The beginning of mulberries in Gupondoro.
It was Idul Fitri holidays, June 2017. This most festive of Indonesian holidays is celebrated after a month of fasting called Ramadhan. I was living with my husband Oky Kusprianto in a beautiful house he designed himself. He named it Gupondoro which means Home of Pigeons. Gupondoro was located in the middle of a village in Lembang, is a highland area to the west of Bandung city. Lembang is known for its forests, proximity to volcanoes, and cool weather.
Lembang is also a top tourist destination during holidays. With largely underdeveloped small mountain roads, this meant serious traffic jam. Of the horrific type where you are stuck for hours. Since neither Oky nor I wanted to get caught in tourist traffic, we planned to stay home for the week. Oky caught up on his designs while I practiced piano for an upcoming chamber music festival in New Hampshire, USA.
One particular day after an intense practice session, I gave myself a break by looking around our backyard.
“Huh!” I thought to myself. “There are berries in those trees!” I called to Oky, who was drawing as usual.
“Oky, did you plant those trees?”
“What trees?” He asked. I pointed impatiently at the blooming trees in our backyard.
“I didn’t plant any thing there… did YOU plant those trees?” He turned to me. I laughed.
“Are you serious? I‘m on the piano all the time. I have to take care of my hands and fingers.” I replied. As a professional pianist, I was always worrying about my hands because even the smallest cut or blister made it awkward to play.
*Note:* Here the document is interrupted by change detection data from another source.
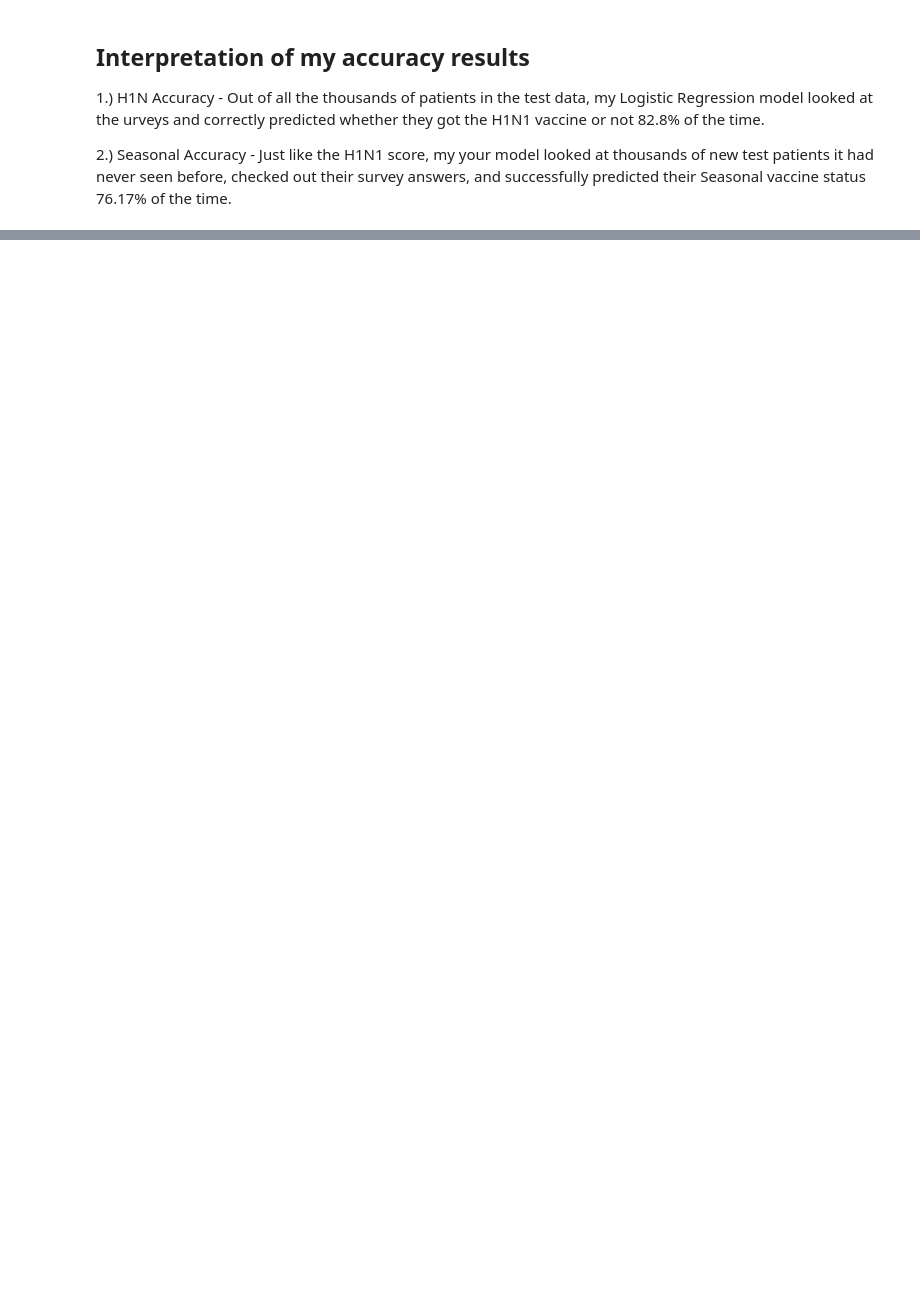
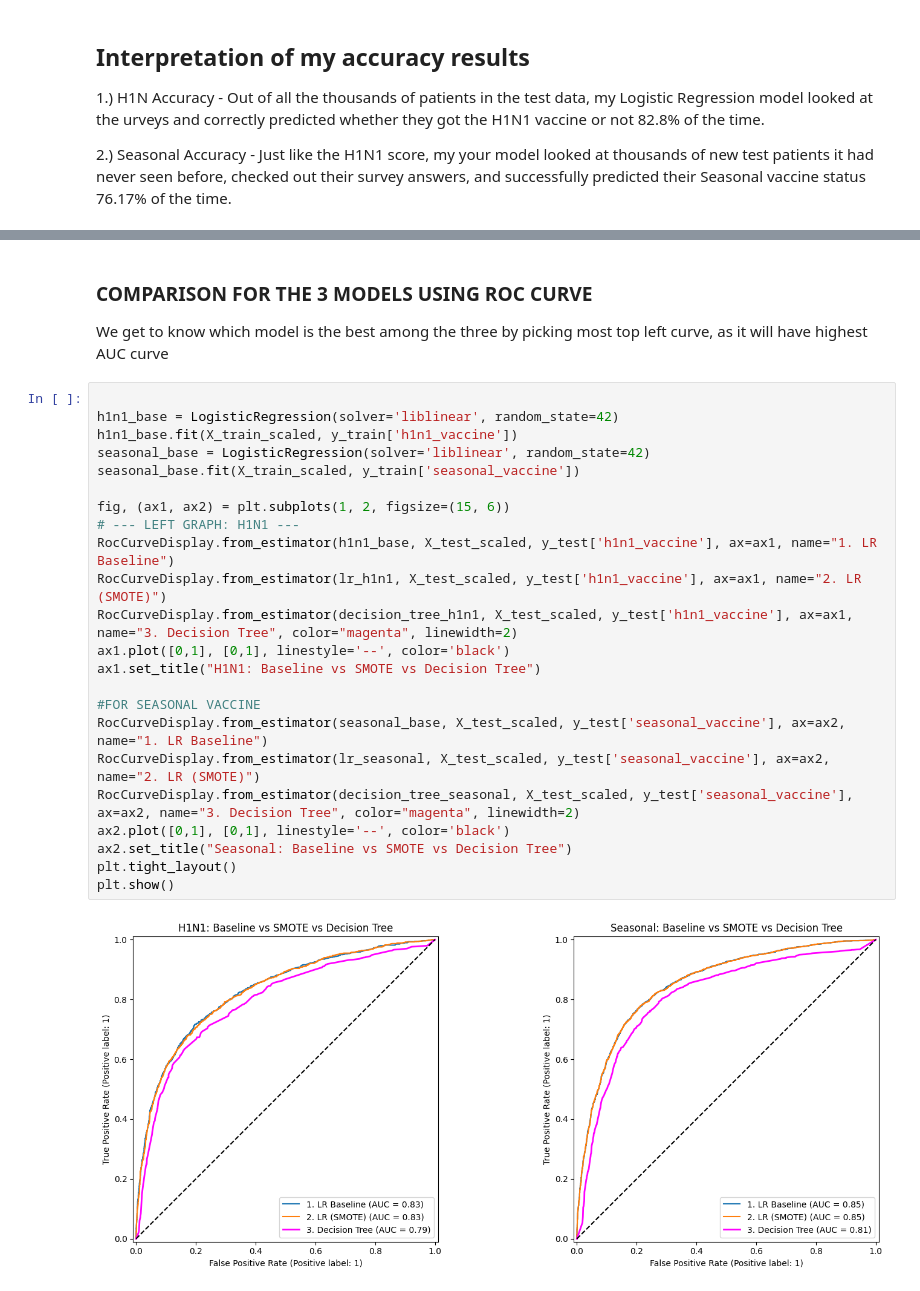
Before and after one commit to angelawachira-eng/H1N1_and_Seasonal_Flu_Vaccines---ML_Project, a Jupyter notebook: Vaccines_prediction_analysis.ipynb, the cells around one changed output, grey strips where cells are left out. Drawn from its saved outputs; the diff is of its cells as text; blank space fills up the shorter version.

```diff
--- a/Vaccines_prediction_analysis.ipynb
+++ b/Vaccines_prediction_analysis.ipynb
@@ -774,0 +1253,29 @@ Name: proportion, dtype: float64
+# %% [markdown]
+### COMPARISON FOR THE 3 MODELS USING ROC CURVE
+
+We get to know which model is the best among the three by picking most top left curve, as it will have highest AUC curve
+# %%
+
+h1n1_base = LogisticRegression(solver='liblinear', random_state=42)
+h1n1_base.fit(X_train_scaled, y_train['h1n1_vaccine'])
+seasonal_base = LogisticRegression(solver='liblinear', random_state=42)
+seasonal_base.fit(X_train_scaled, y_train['seasonal_vaccine'])
+
+fig, (ax1, ax2) = plt.subplots(1, 2, figsize=(15, 6))
+# --- LEFT GRAPH: H1N1 ---
+RocCurveDisplay.from_estimator(h1n1_base, X_test_scaled, y_test['h1n1_vaccine'], ax=ax1, name="1. LR Baseline")
+RocCurveDisplay.from_estimator(lr_h1n1, X_test_scaled, y_test['h1n1_vaccine'], ax=ax1, name="2. LR (SMOTE)")
+RocCurveDisplay.from_estimator(decision_tree_h1n1, X_test_scaled, y_test['h1n1_vaccine'], ax=ax1, name="3. Decision Tree", color="magenta", linewidth=2)
+ax1.plot([0,1], [0,1], linestyle='--', color='black')
+ax1.set_title("H1N1: Baseline vs SMOTE vs Decision Tree")
+
+#FOR SEASONAL VACCINE
+RocCurveDisplay.from_estimator(seasonal_base, X_test_scaled, y_test['seasonal_vaccine'], ax=ax2, name="1. LR Baseline")
+RocCurveDisplay.from_estimator(lr_seasonal, X_test_scaled, y_test['seasonal_vaccine'], ax=ax2, name="2. LR (SMOTE)")
+RocCurveDisplay.from_estimator(decision_tree_seasonal, X_test_scaled, y_test['seasonal_vaccine'], ax=ax2, name="3. Decision Tree", color="magenta", linewidth=2)
+ax2.plot([0,1], [0,1], linestyle='--', color='black')
+ax2.set_title("Seasonal: Baseline vs SMOTE vs Decision Tree")
+plt.tight_layout()
+plt.show()
+# %% [output]
+[figure, added]
```
Also changed, not shown: parts of 104 cells of this notebook, 9 other files.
Of course later the joke was on me because I retired from performing and grew to love gardening.
Oky asked our housemate Ari, who lived on the bottom floor. Ari didn’t know about the trees either. This confirmed it to be quite a mysterious case indeed. After extensive research via our gardener, Oky discovered that the trees were planted by a village farmer who owed money to a local mafia. The berries from the trees were to be a form of payment.
This was an interesting predicament, because those trees were planted on our land.
“The fruit tastes really good. I sometimes take some and my wife makes it into jam,” our gardener whispered to us.
The situation kept getting weirder and weirder, albeit in a comical sort of way. I decided to go along with it.
“Can I try the jam?” I asked our gardener. He nodded.
“I’ll pick secretly before they notice and bring some jam here.”
“Ok. Thank you!” I said. “Make sure you don’t get caught…”
The next day his wife brought over some incredibly delicious mulberry jam. I tasted a spoon and fell in love. I knew it was worthy to be sold. Oky proceeded by settling off the farmer’s debt to the mafia. He also bought the grown trees so they formally belonged to us. We then asked our gardener to plant more mulberries in Gupondoro.
Since that time both Oky and the gardener’s wife have died, but I decided to continue with the trees and the jam. It was a way for me to keep feeling connected to him, while making some money on the side. Mulberries in Gupondoro bloom twice a year, and if you are in Bandung you will be lucky enough to taste it.
August 2020. Click here to visit Gupondoro in Lembang, Bandung (Indonesia).
Read more on my first impressions about Gupondoro in this post.